LONDON (Reuters) - A UK subsidiary of U.S. energy-from-waste company Covanta Holding Corp. has scrapped plans to build a 400 million pound waste-fired power plant in Wales, which would have created 100 full-time jobs, the company said on Monday.
“The local authorities have adopted a fragmented approach (not a national approach) to dealing with residual waste,” said Malcolm Chilton, managing director of Covanta’s European business, in a letter to Britain’s planning body.
“This makes the current proposal for the plant unviable.”
The Brig y Cwm power plant would have collected 750,000 tonnes of non-recyclable household and business waste from the southern Wales area per year and was expected to have a power production capacity of 67 megawatts (MW), enough to power two local county boroughs.
Covanta Energy decided to drop the project after local Welsh authorities decided to sell non-recyclable waste to smaller facilities across the country, rather than one large station, a spokesman said.

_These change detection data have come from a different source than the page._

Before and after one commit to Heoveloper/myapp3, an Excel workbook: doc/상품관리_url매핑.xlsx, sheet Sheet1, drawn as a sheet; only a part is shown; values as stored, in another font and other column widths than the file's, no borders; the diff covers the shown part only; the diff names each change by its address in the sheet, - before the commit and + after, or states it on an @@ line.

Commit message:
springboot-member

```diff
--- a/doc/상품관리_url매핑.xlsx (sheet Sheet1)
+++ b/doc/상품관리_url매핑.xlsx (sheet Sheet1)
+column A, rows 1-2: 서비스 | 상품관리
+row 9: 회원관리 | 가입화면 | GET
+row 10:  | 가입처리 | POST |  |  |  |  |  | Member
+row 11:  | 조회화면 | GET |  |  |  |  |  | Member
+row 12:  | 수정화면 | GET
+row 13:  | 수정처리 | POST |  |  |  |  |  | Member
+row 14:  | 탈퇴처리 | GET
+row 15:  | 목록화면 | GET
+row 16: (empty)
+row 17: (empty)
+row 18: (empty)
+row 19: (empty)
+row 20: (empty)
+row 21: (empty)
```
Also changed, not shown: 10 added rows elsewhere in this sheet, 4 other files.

“It’s a shame the project isn’t going ahead. The heat produced at the plant would have acted as a magnet for other businesses in the area,” he said.
He added Covanta Energy’s decision had nothing to do with the fact the government last week proposed to halve state subsidies for combined heat and power plants generating energy from waste.

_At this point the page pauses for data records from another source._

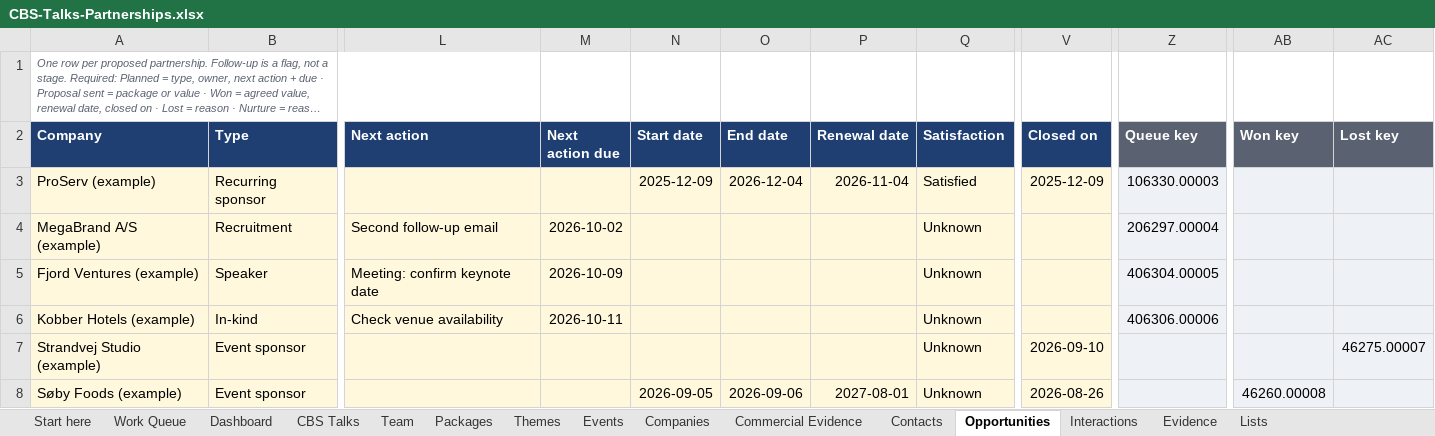
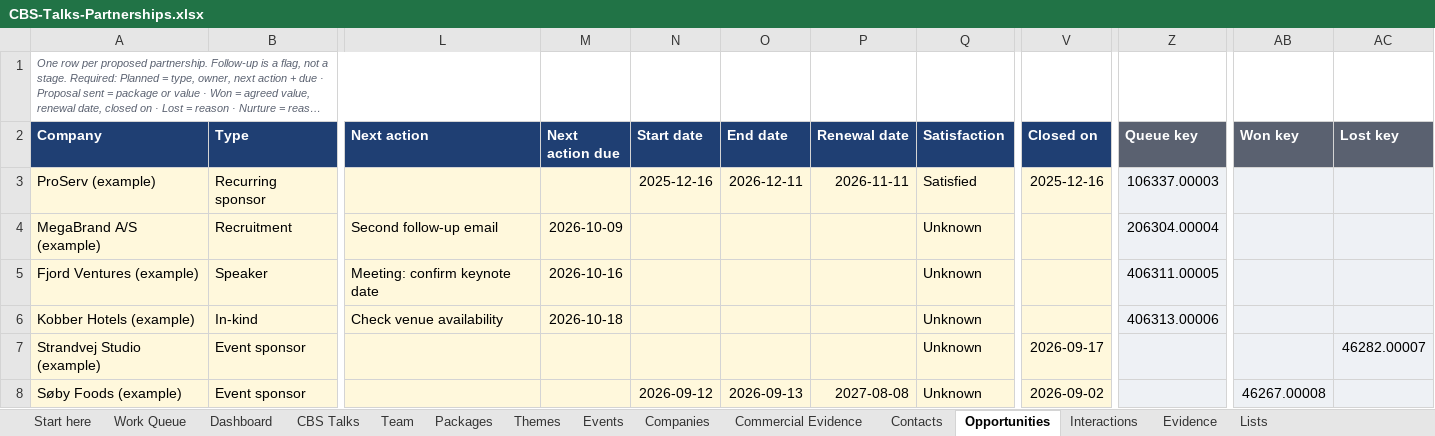
Before and after one commit to Jonathanh04/CBS, an Excel workbook: template/CBS-Talks-Partnerships.xlsx, sheet Opportunities, drawn as a sheet; only a part is shown, gaps mark what is left out; long unchanged cells end in …; values as stored, in another font and other column widths than the file's, no borders; table styles not drawn; the diff names each change by its address in the sheet, - before the commit and + after, or states it on an @@ line.

```diff
--- a/template/CBS-Talks-Partnerships.xlsx (sheet Opportunities)
+++ b/template/CBS-Talks-Partnerships.xlsx (sheet Opportunities)
-N3 (Start date): 2025-12-09
+N3 (Start date): 2025-12-16
-O3 (End date): 2026-12-04
+O3 (End date): 2026-12-11
-P3 (Renewal date): 2026-11-04
+P3 (Renewal date): 2026-11-11
-V3 (Closed on): 2025-12-09
+V3 (Closed on): 2025-12-16
-Z3 (Queue key): 106330.00003
+Z3 (Queue key): 106337.00003
-M4 (Next action due): 2026-10-02
+M4 (Next action due): 2026-10-09
-Z4 (Queue key): 206297.00004
+Z4 (Queue key): 206304.00004
-M5 (Next action due): 2026-10-09
+M5 (Next action due): 2026-10-16
-Z5 (Queue key): 406304.00005
+Z5 (Queue key): 406311.00005
-M6 (Next action due): 2026-10-11
+M6 (Next action due): 2026-10-18
-Z6 (Queue key): 406306.00006
+Z6 (Queue key): 406313.00006
-V7 (Closed on): 2026-09-10
+V7 (Closed on): 2026-09-17
-AC7 (Lost key): 46275.00007
+AC7 (Lost key): 46282.00007
-N8 (Start date): 2026-09-05
+N8 (Start date): 2026-09-12
-O8 (End date): 2026-09-06
+O8 (End date): 2026-09-13
-P8 (Renewal date): 2027-08-01
+P8 (Renewal date): 2027-08-08
-V8 (Closed on): 2026-08-26
+V8 (Closed on): 2026-09-02
-AB8 (Won key): 46260.00008
+AB8 (Won key): 46267.00008
```
Also changed, not shown: sheet Companies, sheet Work Queue, sheet Team, sheet Commercial Evidence, sheet Interactions, sheet Contacts, 4 more sheets, 5 other files.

The Welsh project would have created around 650 jobs during construction and 100 full-time jobs during its operation, according to Covanta Energy.
Two weeks ago Britain’s Infrastructure Planning Commission approved Covanta Energy’s 65-MW energy-from-waste plant at Rookery in Bedfordshire.
Reporting by Karolin Schaps; editing by Jason Neely